WORK INSTRUCTIONS :: The lines to copy are those in the listing below that contain the word "height".

SUPPLIED DATA ::
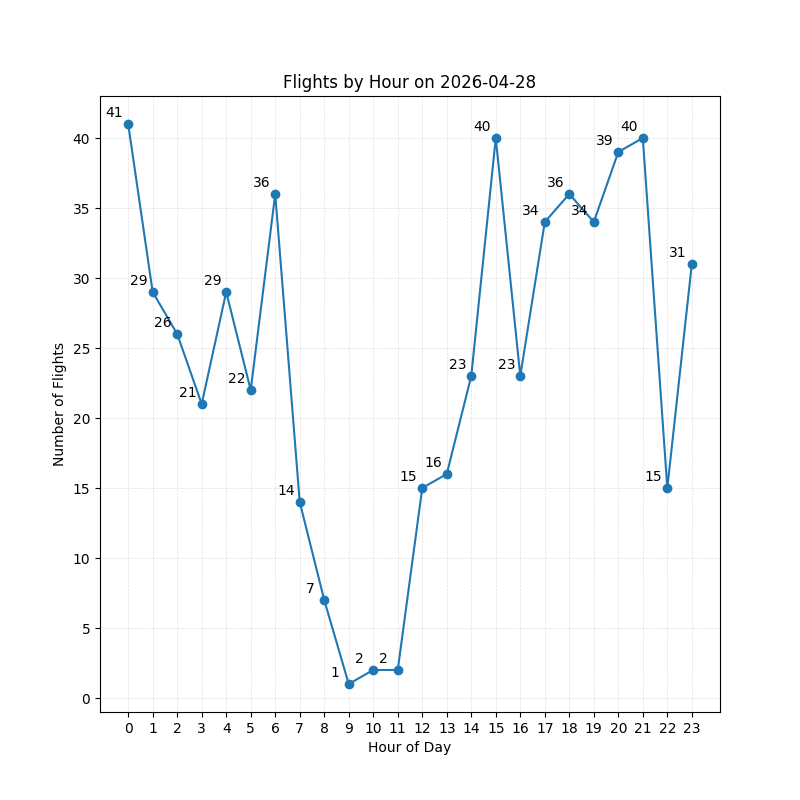
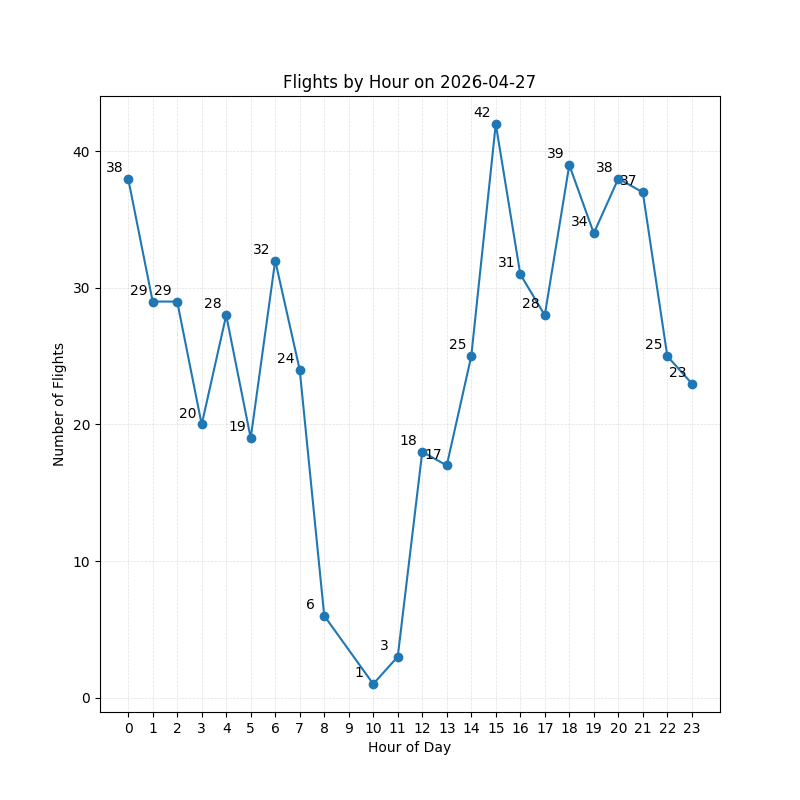
update homepage and readme

diff --git a/templates/home_page.html b/templates/home_page.html
@@ -23,10 +23,13 @@
                 </li>
             </ul>
         </nav>
+
+        <img src="static/sfo.png" alt="sfo img" class="sfo-img"/>
+
         <div class="home-container">
             <div class="home">
-                <h1>SFO Departure Analytics</h1>
-                <p>SFO Departure Analytics is a web-based project that analyzes flight departure data from the San Francisco International Airport. Users can explore daily departure trends from the past 7 days, view the number of flights departing on selected dates, and identify the busiest and least active travel periods throughout the past week. Built with Python, Flask, Pandas, and Matplotlib, this project transforms raw aviation data into clear and simple visualizations and insights.</p>
+                <h1>SFO Flight Analytics</h1>
+                <p>SFO Flight Analytics is a web-based project that analyzes flight departure data from the San Francisco International Airport. Users can explore daily departure trends from the past 7 days, view the number of flights departing on selected dates, and identify the busiest and least active travel periods throughout the past week. Built with Python, Flask, Pandas, and Matplotlib, this project transforms raw aviation data into clear and simple visualizations and insights.</p>
                 <form action="/collect" method="POST">
                     <button class="data-btn" type="submit">Generate Flight Data</button>
                 </form>
@@ -40,6 +43,10 @@
                 </div> 
             </div>
         </div>
+
+        <p class="doc">Data from Open Sky Network API: 
+            <a href="https://openskynetwork.github.io/opensky-api/python.html#">Documentation</a>
+        </p>
         
     </body>
 </html>

diff --git a/templates/day_hour_page.html b/templates/day_hour_page.html
@@ -24,7 +24,7 @@
             </ul>
         </nav>
         
-        <h1 class="analysis-header">Analyze Flights By Day & Hour (Past 6 Days)</h1>
+        <h1 class="analysis-header">Analyze Flights By Day & Hour (Past 7 Days)</h1>
 
         <div class="button-container">
             <form action="/day-analysis" method="POST">
@@ -40,13 +40,13 @@
             {% if min_day %}
                 <p>Best day of week to travel: <strong class="best-text">{{ min_day }}</strong> >> ({{ min_day_val }} total flights) </p>
                 <p class="analysis-graph-spacing">Worst day of week to travel: <strong class="worst-text">{{ max_day }}</strong> >> ({{ max_day_val }} total flights) </p>
-                <img src="{{ url_for('static', filename='day_plot.png') }}", alt="Flights by Day", width=70%, height=70%>
+                <img src="{{ url_for('static', filename='day_plot.png') }}", alt="Flights by Day", width=50%, height=50%>
             {% endif %}
  
             {% if min_hr %}
                 <p>Best hour of day to fly: <strong class="best-text">{{ min_hr }}:00</strong> >> ({{ min_hr_val }} total flights) </p>
                 <p class="analysis-graph-spacing">Worst hour of day to fly: <strong class="worst-text">{{ max_hr }}:00</strong> >> ({{ max_hr_val }} total flights) </p>
-                <img src="{{ url_for('static', filename='hour_plot.png') }}", alt="Flights by Hour", width=70%, height=70%>
+                <img src="{{ url_for('static', filename='hour_plot.png') }}", alt="Flights by Hour", width=50%, height=50%>
             {% endif %}
         </div>
 

diff --git a/static/styles.css b/static/styles.css
@@ -44,12 +44,18 @@ body {
     color: white;
 }
 
+.sfo-img{
+    width: 100%;
+    height: 200px;
+    display: block;
+}
+
 .home-container {
     display: flex;
     flex-direction: column;
     justify-content: center;
     align-items: center;
-    min-height: 100vh;
+    min-height: 50vh;
 }
 
 .home {
@@ -89,6 +95,15 @@ body {
     justify-content: center;
     align-items: center;
     gap: 30px;
+}
+
+.doc {
+    text-align: center;
+    margin-top: 6%;
+}
+
+.doc:hover {
+    color: black;
 }
 
 /* SELECTED DAY PAGE STYLES */
@@ -198,6 +213,7 @@ body {
     gap: 20%;
     align-items: center;
     text-align: center;
+    font-size: 25px;
 }
 
 .analysis-graph-spacing {

diff --git a/data.py b/data.py
@@ -25,14 +25,14 @@ class DataCollector:
         while t < self.cur_time: # keep looping until we reach "now"
             next_t = min(t + self.step, self.cur_time) # move forward step hrs but do not go past the current time
             data = self.api.get_departures_by_airport("KSFO", t, next_t)
-            # time.sleep(5) # go to sleep in between api calls to avoid the rate call per-minute limit
+            # time.sleep(2) # go to sleep in between api calls to avoid the rate call per-minute limit
 
             time_label = datetime.fromtimestamp(t, tz=timezone.utc).strftime("%m-%d-%Y %H:%M")
             if data: # check if data was actually returned
                 self.hourly_flights[time_label] = len(data)
             else: # otherwise number of flights = 0
                 self.hourly_flights[time_label] = 0
-                print("No data returned for", time_label)
+                # print("No data returned for", time_label)
                 # return
 
             t = next_t # move forward 

diff --git a/app.py b/app.py
@@ -50,7 +50,7 @@ def generate_data():
     collector.get_data()
     collector.create_csv()
 
-    return redirect(url_for("home"))
+    return render_template("home_page.html")
 
 if __name__ == "__main__":
     app.run()

diff --git a/README.md b/README.md
@@ -1,12 +1,12 @@
 # CS-122-Final-Project
 
-Project Title: Flight Analyzer
+Project Title: SFO Flight Analytics
 
 Authors: 
 |           Name          |       GitHub Handle      |            Project Task             |
 |-------------------------|--------------------------|-------------------------------------|
-| Wendy Ta                | @wendyxta                | Data Collection<br>Data Storage     |
-| Taanyaa Haridass Prasad | @taanyaaharidassprasad06 | Data Analysis<br>Data Visualization |
+| Wendy Ta                | @wendyxta                | Data Collection<br>Data Analysis    |
+| Taanyaa Haridass Prasad | @taanyaaharidassprasad06 | Data Visualization<br>Data Analysis |
 
 
 Project Description:
@@ -14,14 +14,14 @@ We used the OpenSky Network API (https://openskynetwork.github.io/opensky-api/py
 
 Project Outline/Plan:
 
-- Interface Plan: We built a website using **Flask** where users can click buttons to view different graphs and analyses to determine the most optimal time to fly. The website features three pages: a home page, a page for viewing day and time analysis, and a page where users can select a specific date to view hourly departure information for that day.
+- Interface Plan: We built a website using **Flask** where users can click buttons to view different graphs and analyses to determine the most optimal time and day to travel. The website features three pages: a home page, a page for viewing day and time analysis, and a page where users can select a specific date to view hourly departure information for that day.
 
 - Data Collection and Storage Plan:
   - Collection:
     - We used `get_departures_by_airport()` from the OpenSky API to collect flight departure data from the SFO Airport.
-    - The API provides flight departure records which we processed to count the total number of per hour for each of the 7 days.
+    - The API provides flight departure records which we processed to count the total number of flights per hour for each of the 7 days.
   - Storage Plan:
-    - We parsed the JSON data returned from the API and stored it in a CSV file for easier access and analysis.
+    - We parsed the data returned from the API and stored it in a CSV file for easier access and analysis.
     - The CSV file stores data such as the departure date, the hour of the departure, and the total number of flights departed from the SFO airport at that hour.
     - We then extracted the departure day and departure time from the CSV file and used it to generate graphs and perform flight trend analysis to display on our website.
 
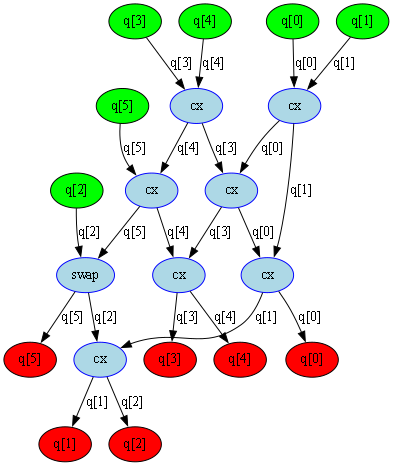
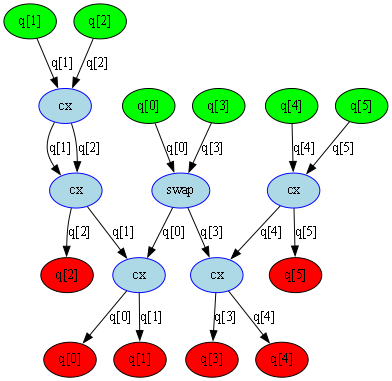
Almost there in terms of functionality, but in dire need of a refactor

diff --git a/ZCswap_gaps.py b/ZCswap_gaps.py
@@ -76,7 +76,7 @@ class SabreSwap(TransformationPass):
         self.dist_matrix = None
         # zc -------
         self.phy_qubits = None
-        self.gap_storage = None
+        self.gap_storage = dict[int, list[DAGOpNode]]
         self.gate_storage = None
         # zc -------
 
@@ -93,46 +93,166 @@ class SabreSwap(TransformationPass):
         # * zc Applies the gate onto the current dag, after transforming the gate
         new_node = _transform_gate_for_layout(node, current_layout, canonical_register)
 
-        v0, v1 = (
+        gate_control, gate_target = (
             current_layout._v2p[new_node.qargs[0]],
             current_layout._v2p[new_node.qargs[1]],
         )
 
         print(
             Panel(
-                f"Attempting application of {node.name} gate on qubits {v0} and {v1}",
+                f"Attempting application of {node.name} gate on qubits {gate_control} and {gate_target}",
                 highlight=True,
             )
         )
 
-        for i in range(min(v0, v1) + 1, max(v0, v1)):
+        # we can make any qubits inbetween the gate a gap.
+        for i in range(
+            min(gate_control, gate_target) + 1, max(gate_control, gate_target)
+        ):
             print(f"{i} is free")
             self.gap_storage[i] = Gap.FREE
 
         # * The "and" is required here to ensure that the 2 gates are not applied on the same qubits, as there would be no option there.
-        if self.gap_storage[v0] == Gap.CONTROL and self.gap_storage[v1] != Gap.TARGET:
-            print(f"Found potential control match on qubit {v0}")
-            self.test_rule(mapped_dag, new_node)
+        if (
+            self.gap_storage[gate_control] == Gap.CONTROL
+            and self.gap_storage[gate_target] != Gap.TARGET
+        ):
+            print(f"Found potential control match on qubit {gate_control}")
+            # self.test_rule(mapped_dag, new_node)
+
+            prior = self.gate_storage[gate_control]
+            prior_control, prior_target = (
+                current_layout._v2p[prior.qargs[0]],
+                current_layout._v2p[prior.qargs[1]],
+            )
+            print(f"prior gate on qubits {prior_control}, {prior_target}")
+
+            if self.apply_before(mapped_dag, prior, new_node):
+                print("we should apply the new node before")
+                mapped_dag.apply_operation_back(
+                    new_node.op, new_node.qargs, new_node.cargs
+                )
+                self.gap_storage[prior_control] = Gap.CONTROL
+                self.gap_storage[prior_target] = Gap.TARGET
+
+                # since we applied the prior gate second, the storage doesn't have to update
+                self.gate_storage[prior_control], self.gate_storage[prior_target] = (
+                    prior,
+                    prior,
+                )
+            else:
+                print("we should do it the same way")
+                # Apply the prior gate and save the new one
+                mapped_dag.apply_operation_back(prior.op, prior.qargs, prior.cargs)
+
+                self.gap_storage[gate_control] = Gap.CONTROL
+                self.gap_storage[gate_target] = Gap.TARGET
+
+                # remove the prior from storage
+                self.gate_storage[prior_control], self.gate_storage[prior_target] = (
+                    [],
+                    [],
+                )
+                # and put the new gate in
+                self.gate_storage[gate_control], self.gate_storage[gate_target] = (
+                    new_node,
+                    new_node,
+                )
 
             # TODO Need to trial the current layout and mapping, and determine if applying the rule will decrease depth
             # TODO If it doesnt, we will keep the current setup, but if it does we will swap execution
             # TODO we can do this using the current mapped dag, copying it, and applying the gate before/after. This will include the prior stored gate under the gap. If we are applying it early, we apply the newer gate first (to fit it in) and then the previous gate can stay in storage (gaps will need to be updated here as well), otherwise, the prior gate will be applied and the new gate will be put into the storage, along with the updated gaps from the prior gate.
 
-        elif self.gap_storage[v1] == Gap.TARGET and self.gap_storage[v0] != Gap.CONTROL:
-            print(f"Found potential target match on qubit {v0}")
+        elif (
+            self.gap_storage[gate_target] == Gap.TARGET
+            and self.gap_storage[gate_control] != Gap.CONTROL
+        ):
+            print(f"Found potential target match on qubit {gate_target}")
+
+            prior = self.gate_storage[gate_target]
+            prior_control, prior_target = (
+                current_layout._v2p[prior.qargs[0]],
+                current_layout._v2p[prior.qargs[1]],
+            )
+            print(f"prior gate on qubits {prior_control}, {prior_target}")
+
+            if self.apply_before(mapped_dag, prior, new_node):
+                print("we should apply the new node before")
+                mapped_dag.apply_operation_back(
+                    new_node.op, new_node.qargs, new_node.cargs
+                )
+                self.gap_storage[gate_control] = Gap.FREE
+                self.gap_storage[prior_control] = Gap.CONTROL
+                self.gap_storage[prior_target] = Gap.TARGET
+
+                # since we applied the prior gate second, the storage doesn't have to update
+                self.gate_storage[prior_control], self.gate_storage[prior_target] = (
+                    prior,
+                    prior,
+                )
+            else:
+                print("we should do it the same way")
+                # Apply the prior gate and save the new one
+                mapped_dag.apply_operation_back(prior.op, prior.qargs, prior.cargs)
+
+                self.gap_storage[prior_target] = Gap.FREE
+                self.gap_storage[gate_control] = Gap.CONTROL
+                self.gap_storage[gate_target] = Gap.TARGET
+
+                # remove the prior from storage
+                self.gate_storage[prior_control], self.gate_storage[prior_target] = (
+                    [],
+                    [],
+                )
+                # and put the new gate in
+                self.gate_storage[gate_control], self.gate_storage[gate_target] = (
+                    new_node,
+                    new_node,
+                )
+
+            # we need to test both applications, both forward and back
 
         else:
-            self.gate_storage[v0], self.gate_storage[v1] = node, node
+            self.gate_storage[gate_control], self.gate_storage[gate_target] = (
+                new_node,
+                new_node,
+            )
 
-        self.gap_storage[v0], self.gap_storage[v1] = Gap.CONTROL, Gap.TARGET
+        self.gap_storage[gate_control], self.gap_storage[gate_target] = (
+            Gap.CONTROL,
+            Gap.TARGET,
+        )
 
         print(self.gate_storage)
 
         if self.fake_run:
             return new_node
-        return mapped_dag.apply_operation_back(
-            new_node.op, new_node.qargs, new_node.cargs
-        )
+        # return mapped_dag.apply_operation_back(
+        #     new_node.op, new_node.qargs, new_node.cargs
+        # )
+
+    def apply_before(
+        self, mapped_dag: DAGCircuit, prior_node: DAGOpNode, new_node: DAGOpNode
+    ) -> bool:
+        trial1 = deepcopy(mapped_dag)
+        trial1.apply_operation_back(prior_node.op, prior_node.qargs, prior_node.cargs)
+        trial1.apply_operation_back(new_node.op, new_node.qargs, new_node.cargs)
+        score1 = trial1.properties()["depth"]
+
+        trial2 = deepcopy(mapped_dag)
+        trial2.apply_operation_back(new_node.op, new_node.qargs, new_node.cargs)
+        trial2.apply_operation_back(prior_node.op, prior_node.qargs, prior_node.cargs)
+        score2 = trial2.properties()["depth"]
+
+        print(f"Applied new gate last and got depth {score1}")
+        print(f"Applied new gate first and got depth {score2}")
+
+        if score1 > score2:
+            # if the depth applying the new node first is lower, we apply first
+            # This is only explicitly done if there is a depth decrease, otherwise no change is made
+            return True
+        else:
+            return False
 
     def test_rule(self, mapped_dag: DAGCircuit, node: DAGOpNode) -> int:
         """Tries an application of a gate and returns the depth"""
@@ -213,11 +333,12 @@ class SabreSwap(TransformationPass):
             new_front_layer = []
             for node in front_layer:
                 if len(node.qargs) == 2:
-                    v0, v1 = node.qargs
+                    gate_control, gate_target = node.qargs
                     # Accessing layout._v2p directly to avoid overhead from __getitem__ and a
                     # single access isn't feasible because the layout is updated on each iteration
                     if self.coupling_map.graph.has_edge(
-                        current_layout._v2p[v0], current_layout._v2p[v1]
+                        current_layout._v2p[gate_control],
+                        current_layout._v2p[gate_target],
                     ):
                         execute_gate_list.append(node)
                         # * if the qubits are connected, we can execute it straight away

diff --git a/main.py b/main.py
@@ -64,7 +64,6 @@ def main() -> None:
     # Run the Sabre layout and get the initial mapping
     mapped_circuit = pm.run(circuit_in)
     mapped_dag = circuit_to_dag(mapped_circuit)
-
     print(mapped_dag.properties())
 
     # Commutation cancelation attempt
@@ -77,7 +76,7 @@ def main() -> None:
     # with open("commutation_pass_output.txt", "w") as f:
     #     print(property_set["commutation_set"], file=f)
 
-    inital_mapping = mapped_circuit.layout.final_layout
+    inital_mapping = mapped_circuit.layout.initial_layout
     print(f"Inititial mapping: {inital_mapping}")
     draw_circuit(mapped_circuit, "mapped")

ANSWER SECTION ::
-                <img src="{{ url_for('static', filename='day_plot.png') }}", alt="Flights by Day", width=70%, height=70%>
+                <img src="{{ url_for('static', filename='day_plot.png') }}", alt="Flights by Day", width=50%, height=50%>
-                <img src="{{ url_for('static', filename='hour_plot.png') }}", alt="Flights by Hour", width=70%, height=70%>
+                <img src="{{ url_for('static', filename='hour_plot.png') }}", alt="Flights by Hour", width=50%, height=50%>
+    height: 200px;
-    min-height: 100vh;
+    min-height: 50vh;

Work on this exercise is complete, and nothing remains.